Toxic shock syndrome can happen to anyone. While it is most commonly seen in women who are menstruating, men and children can be affected too. Risk factors for getting TSS are a recent surgery, a cut or burn on the skin, the use of super absorbent tampons and a recent viral infection. It is important that TSS be treated immediately as it can lead to kidney failure, shock and death. Treatment often involves hospitalization with supportive care and IV antibiotics.
It is important to remember that this is a very rare syndrome with a reported incidence of 3-4 cases per 100,000 tampon users each year. Historically it has been associated with super absorbent tampons from certain manufacturers. Most of those tampons were pulled from the market once their association with TSS was made.
Recently a cluster of cases has been reported in the state of Michigan. Five young women have been hospitalized since December 2015 due to TSS associated with tampon use. There are usually less than five reported cases in this area per year. Luckily all five women survived. Four of the women were noted to be using the same brand of tampon and four were also using super absorbent tampons.
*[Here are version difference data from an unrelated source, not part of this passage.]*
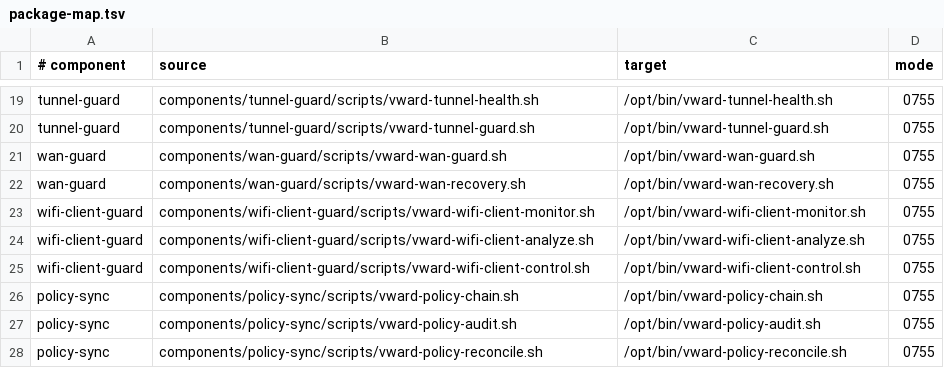
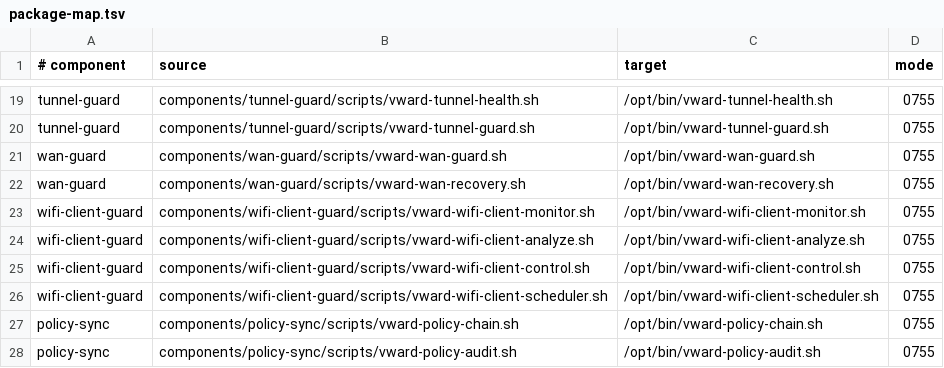
Before and after one commit to Ziegfe1d/VWARD, a TSV file: config/components/package-map.tsv, drawn as a sheet; only a part is shown, gaps mark what is left out; the shorter side is filled out with more unchanged rows.

Commit message:
feat(dev): wire Wi-Fi Client Guard into Console

```diff
--- a/config/components/package-map.tsv
+++ b/config/components/package-map.tsv
@@ -25,2 +25,3 @@ wifi-client-guard	components/wifi-client-guard/scripts/vward-wifi-client-analyze
 wifi-client-guard	components/wifi-client-guard/scripts/vward-wifi-client-control.sh	/opt/bin/vward-wifi-client-control.sh	0755
+wifi-client-guard	components/wifi-client-guard/scripts/vward-wifi-client-scheduler.sh	/opt/bin/vward-wifi-client-scheduler.sh	0755
 policy-sync	components/policy-sync/scripts/vward-policy-chain.sh	/opt/bin/vward-policy-chain.sh	0755
```
Also changed, not shown: 10 other files.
Health officials stress that the prevention of TSS can be achieved with proper tampon usage. Women should use the lowest absorbency tampon that is effective and should not wear tampons for longer than eight hours. It is also not recommended to wear tampons overnight.